Debate swirls around ‘qualified immunity’ that protects police officers from lawsuits

Renewed debate over qualified immunity
Renewed debate over qualified immunity

HOUSTON – Amid the nationwide calls for greater police accountability, a legal doctrine known as “qualified immunity” is becoming a larger part of the national discussion.

Qualified immunity can shield government officials, including police officers, from civil liability, even if their actions are later determined to be a violation of constitutional rights.

The U.S. Supreme Court first allowed qualified immunity in the 1960s, when justices stated officers could not be held liable for enforcing a law that was later struck down as unconstitutional. In the 1980s, justices added officers could not be held liable if they did not violate a “clearly established” constitutional right.
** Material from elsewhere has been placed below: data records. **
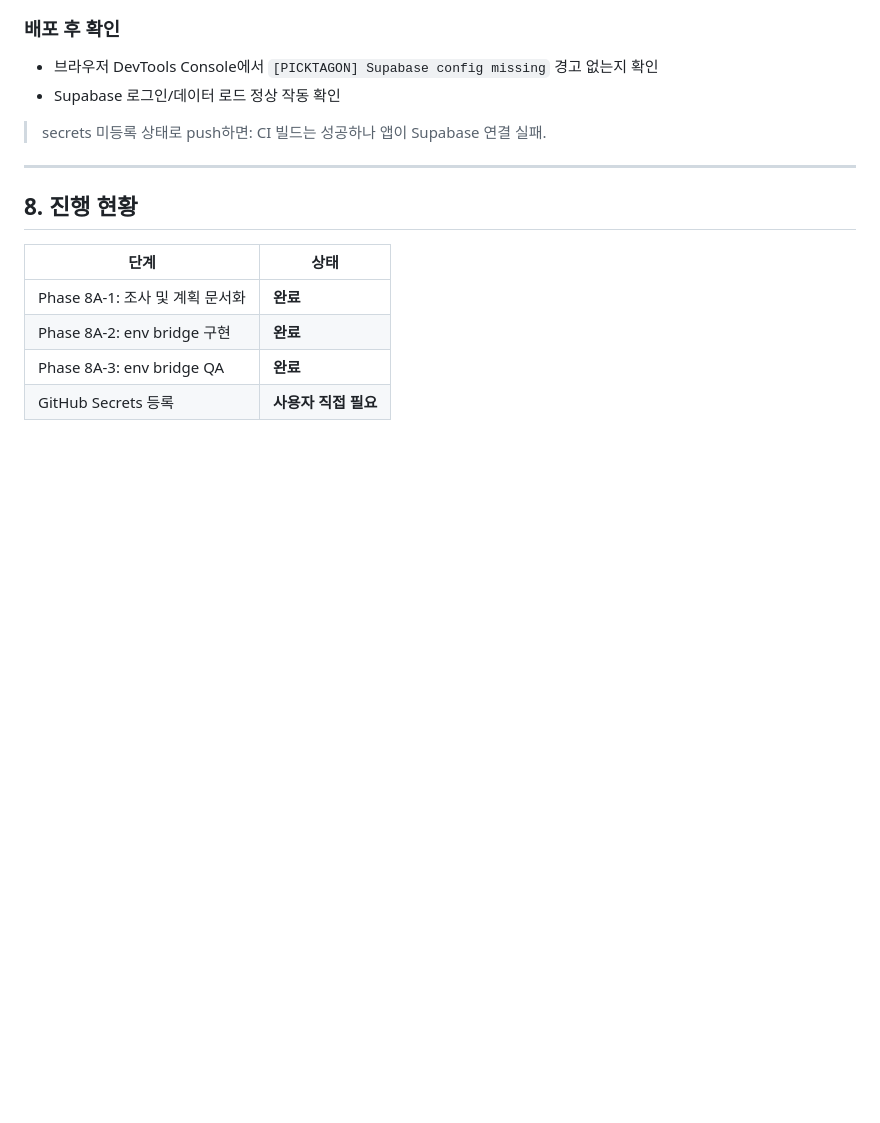
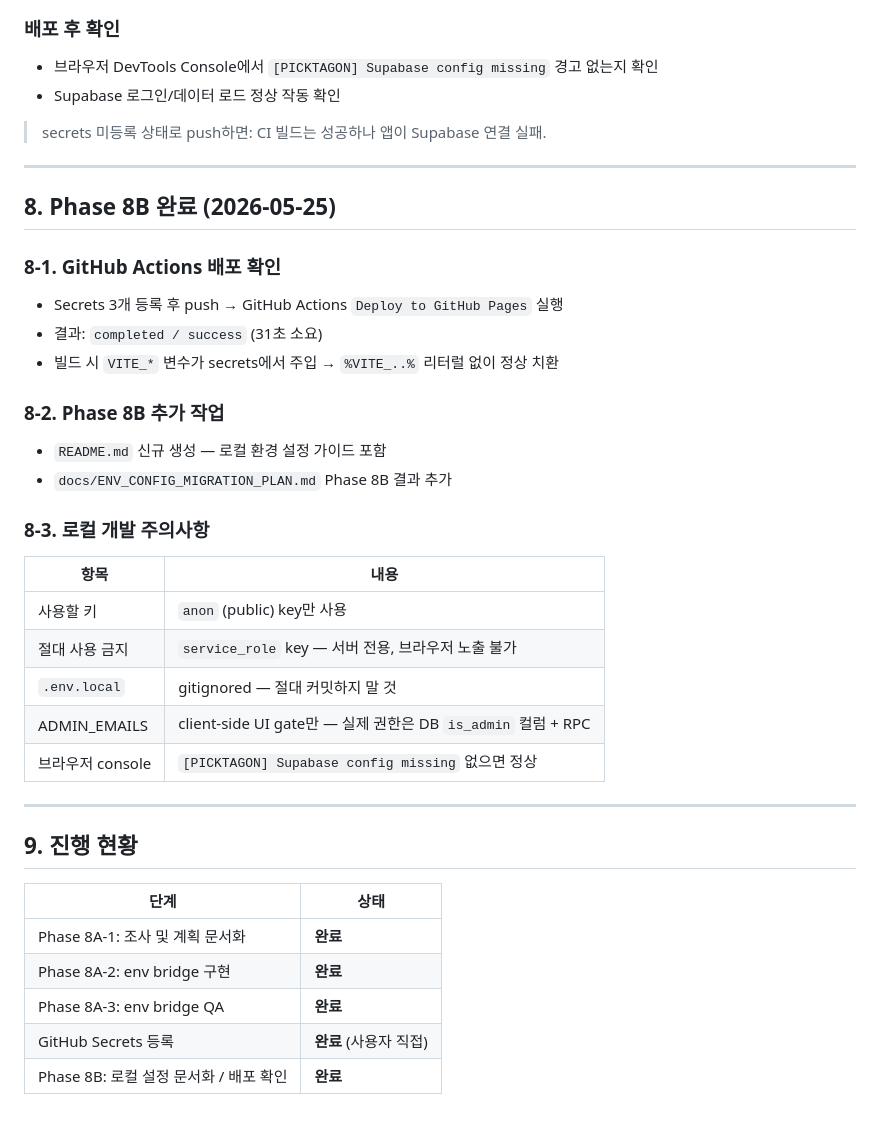
Before and after one commit to BottleJoon123/pick-tagon, a Markdown page: docs/ENV_CONFIG_MIGRATION_PLAN.md, the part around the change. GitHub-like rendering; blank space fills up the shorter version.

Commit message:
Docs: Add Supabase local env setup guide
Co-Authored-By: Claude Sonnet 4.6 <noreply@anthropic.com>

```diff
--- a/docs/ENV_CONFIG_MIGRATION_PLAN.md
+++ b/docs/ENV_CONFIG_MIGRATION_PLAN.md
@@ -294,11 +294,37 @@ cp .env.example .env.local
 
 ---
 
-## 8. 진행 현황
+## 8. Phase 8B 완료 (2026-05-25)
+
+### 8-1. GitHub Actions 배포 확인
+
+- Secrets 3개 등록 후 push → GitHub Actions `Deploy to GitHub Pages` 실행
+- 결과: `completed / success` (31초 소요)
+- 빌드 시 `VITE_*` 변수가 secrets에서 주입 → `%VITE_..%` 리터럴 없이 정상 치환
+
+### 8-2. Phase 8B 추가 작업
+
+- `README.md` 신규 생성 — 로컬 환경 설정 가이드 포함
+- `docs/ENV_CONFIG_MIGRATION_PLAN.md` Phase 8B 결과 추가
+
+### 8-3. 로컬 개발 주의사항
+
+| 항목 | 내용 |
+|---|---|
+| 사용할 키 | `anon` (public) key만 사용 |
+| 절대 사용 금지 | `service_role` key — 서버 전용, 브라우저 노출 불가 |
+| `.env.local` | gitignored — 절대 커밋하지 말 것 |
+| ADMIN_EMAILS | client-side UI gate만 — 실제 권한은 DB `is_admin` 컬럼 + RPC |
+| 브라우저 console | `[PICKTAGON] Supabase config missing` 없으면 정상 |
+
+---
+
+## 9. 진행 현황
 
 | 단계 | 상태 |
 |---|---|
 | Phase 8A-1: 조사 및 계획 문서화 | **완료** |
 | Phase 8A-2: env bridge 구현 | **완료** |
 | Phase 8A-3: env bridge QA | **완료** |
-| GitHub Secrets 등록 | **사용자 직접 필요** |
+| GitHub Secrets 등록 | **완료** (사용자 직접) |
+| Phase 8B: 로컬 설정 문서화 / 배포 확인 | **완료** |
```
Also changed, not shown: README.md (added, +121 -0 lines), docs/DESIGN_REFACTOR_PLAN.md (+3 -1 lines).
University of Houston law professor Emily Berman said officers are granted qualified immunity if they can show their actions were done in good faith. Berman said debate arises over the phrase “clearly established.”

“The line is not necessarily as clear cut as it could be,” Berman said. “The line is somewhere in there and different judges are going to find it in different places."

Critics argue “clearly established” sets too high a burden because it requires the law to predict every single situation an officer can face before a precedent is set.

“That standard needs to go away because it is really prohibiting people being able to seek justice,” said Andre Segura, legal director the ACLU of Texas. “Our opinion is qualified immunity should be abolished.”

However, president of the Houston Police Officers’ Union, Joe Gamaldi argues removing this protection would open officers up to a barrage of lawsuits from everyone they arrest.